Nuclear Issues

24 Items

Donald Trump in Reno, Nevada, January 2016

Darron Birgenheier/CC

Analysis & Opinions - Financial Times

A badly designed US stimulus will only hurt the working class

| November 14, 2016

Following a brief market plunge, the President-elect’s speech on Tuesday night was more conciliatory than many expected and emphasised his commitment to infrastructure investment. Investors have, on balance, concluded that the combination of a shift to very expansionary fiscal policy and major reductions in regulation in sectors ranging from energy to finance to drug pricing will raise demand and reflate the American economy.

US Secretary of State John Kerry (right) and Iranian Foreign Minister Javad Zarif meet in Paris to discuss the Iranian nuclear deal.

United States Department of State

Analysis & Opinions - The National Interest

Assessing an Iran Deal: 5 Big Lessons from History

| July 7, 2015

As the policy community prepares to assess an agreement between the U.S. and its P5+1 partners and Iran, Senate Foreign Relations Committee Chairman Bob Corker asked me to review the history of analogous agreements for lessons that illuminate the current challenge. In response to his assignment, I reviewed the seven decades of the nuclear era, during which the U.S. negotiated arms-control treaties, including the Non-Proliferation Treaty of 1968; strategic arms limitation talks and agreements from SALT to New Start; the North Korean accord of 1994; the agreements that helped eliminate nuclear weapons in Ukraine, Kazakhstan, and Belarus in the early 1990s; and the pact that eliminated the Libyan nuclear weapons program in 2003.

Among many lessons and clues from this instructive history, five stand out

Analysis & Opinions - The Boston Globe

The Toughest Sanctions

| October 11, 2012

"Companies that manage the transport of all these resources can have tremendous impact on any nation's survival, making the movement of goods across the seas an unrecognized animating force in foreign affairs. The sanctions and the resulting economic crisis made the route through the Strait of Hormuz unsustainable for this major shipping line."

President Barack Obama greets German Chancellor Angela Merkel during the official arrivals for the Nuclear Security Summit in Washington, April 12, 2010.

AP Photo

Analysis & Opinions - Belfer Center for Science and International Affairs, Harvard Kennedy School

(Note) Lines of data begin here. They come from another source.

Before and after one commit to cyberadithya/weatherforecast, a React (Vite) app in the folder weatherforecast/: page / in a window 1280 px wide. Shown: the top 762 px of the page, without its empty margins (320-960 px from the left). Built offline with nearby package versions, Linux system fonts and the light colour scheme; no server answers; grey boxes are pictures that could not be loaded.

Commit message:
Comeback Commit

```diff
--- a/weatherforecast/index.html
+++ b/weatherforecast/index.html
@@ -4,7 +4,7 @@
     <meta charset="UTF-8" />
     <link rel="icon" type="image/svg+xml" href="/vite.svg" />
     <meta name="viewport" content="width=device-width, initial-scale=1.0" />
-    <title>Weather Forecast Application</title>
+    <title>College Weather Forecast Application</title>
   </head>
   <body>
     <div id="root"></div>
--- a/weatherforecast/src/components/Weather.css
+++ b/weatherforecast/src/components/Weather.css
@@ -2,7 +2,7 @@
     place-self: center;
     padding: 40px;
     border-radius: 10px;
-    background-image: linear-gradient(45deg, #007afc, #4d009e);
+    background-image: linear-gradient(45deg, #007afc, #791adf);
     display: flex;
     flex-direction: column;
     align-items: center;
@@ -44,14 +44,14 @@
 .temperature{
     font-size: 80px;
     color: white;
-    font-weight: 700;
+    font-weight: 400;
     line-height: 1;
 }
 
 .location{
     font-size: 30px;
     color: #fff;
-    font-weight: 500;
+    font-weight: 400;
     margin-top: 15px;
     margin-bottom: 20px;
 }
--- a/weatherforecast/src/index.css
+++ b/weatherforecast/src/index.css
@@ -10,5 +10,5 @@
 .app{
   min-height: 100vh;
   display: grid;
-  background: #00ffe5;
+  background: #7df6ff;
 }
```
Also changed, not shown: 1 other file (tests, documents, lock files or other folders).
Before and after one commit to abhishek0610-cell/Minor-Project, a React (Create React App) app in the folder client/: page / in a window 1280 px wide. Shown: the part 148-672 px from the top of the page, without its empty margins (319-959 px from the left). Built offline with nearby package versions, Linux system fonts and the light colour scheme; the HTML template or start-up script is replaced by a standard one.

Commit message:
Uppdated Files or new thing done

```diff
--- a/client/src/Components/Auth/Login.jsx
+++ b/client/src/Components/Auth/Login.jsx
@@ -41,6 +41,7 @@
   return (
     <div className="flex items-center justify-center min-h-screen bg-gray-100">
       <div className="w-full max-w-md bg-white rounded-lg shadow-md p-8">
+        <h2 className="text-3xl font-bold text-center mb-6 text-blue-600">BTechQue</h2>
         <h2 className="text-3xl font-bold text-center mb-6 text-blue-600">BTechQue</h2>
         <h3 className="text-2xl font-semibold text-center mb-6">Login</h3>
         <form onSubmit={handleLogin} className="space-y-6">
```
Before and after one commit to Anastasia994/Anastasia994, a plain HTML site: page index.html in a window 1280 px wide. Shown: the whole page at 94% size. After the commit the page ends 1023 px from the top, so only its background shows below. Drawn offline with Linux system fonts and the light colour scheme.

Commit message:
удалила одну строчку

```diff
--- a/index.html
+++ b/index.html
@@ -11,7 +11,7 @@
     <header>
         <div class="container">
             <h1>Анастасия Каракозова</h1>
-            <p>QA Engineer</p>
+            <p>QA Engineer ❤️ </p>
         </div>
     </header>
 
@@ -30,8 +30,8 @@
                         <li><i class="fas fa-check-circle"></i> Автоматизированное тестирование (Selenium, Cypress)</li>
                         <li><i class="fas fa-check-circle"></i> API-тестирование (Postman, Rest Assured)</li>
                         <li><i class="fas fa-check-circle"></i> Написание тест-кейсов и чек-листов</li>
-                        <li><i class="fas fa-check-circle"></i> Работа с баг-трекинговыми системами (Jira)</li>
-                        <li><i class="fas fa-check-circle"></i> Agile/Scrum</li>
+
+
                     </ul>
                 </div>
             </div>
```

A Call for German Leadership in Combating Nuclear Terrorism

| April 12, 2010

"...Germany has an opportunity at the Washington summit — and thereafter — to step up and lend non-American leadership to the problem. Recognizing that in many of the world's capitals the threat of nuclear terrorism is not yet being taken seriously, and when in some of them the very notion is even considered an American pretext for an entirely different, potentially hostile political agenda, non-American leadership is most urgently needed."

Foreign ministry officials from Iran, right, Afghanistan, left, and Pakistan, center, attend a meeting in Islamabad, Pakistan, Jan. 16, 2010. They were meeting to discuss a range of issues: extremism, terrorism, & bilateral and regional security matters.

AP Photo

Analysis & Opinions - Iran Review

Regionalism in Iran's Foreign Policy

| February 8, 2010

"The second perspective focuses on the globalization and technological importance of the West, arguing that in the process of globalization and development, Iran needs expanding ties with the centers of science and wealth-creation in the West. From this perspective, forming regional coalitions or Iran's involvement in political and security issues of the Middle East, such as the Arab-Israeli conflict, in a contradictory way will only go to further complicate Iran's relations with the West and will impede the country's development."

President Barack Obama calls for a world free of nuclear weapons in Prague, Apr. 5, 2009. 5 months later, there is little indication that he will have the needed votes for Senate ratification of a nuclear test ban treaty.

AP Photo

Analysis & Opinions - The Providence Journal

Rooting for Arms Control

| December 15, 2009

"Dwight Eisenhower was the first Republican to recognize that the achievement of an international system to restrain the proliferation of nuclear weapons would be well worth a minor abrogation of national sovereignty. It is to be hoped that the necessary handful of Republican senators will endorse the collective wisdom of predecessors Root, Eisenhower, Ronald Reagan and George H.W. Bush and join their Democratic colleagues in supporting START renewal and ratification of the CTBT."

Analysis & Opinions - Los Angeles Times

A War by Any Other Name

| July 28, 2005

It was President Bush himself who insisted on calling it a global war on terror. He wanted to indicate that this was not just another piddling law enforcement action, but an all-out, full-scale military response to Sept. 11 that would involve U.S. troops around the globe. But now, apparently, a decision has been made that the language of war isn't working for him anymore. So in recent days, the "global war on terror" has been shelved in favor of the "global struggle against violent extremism."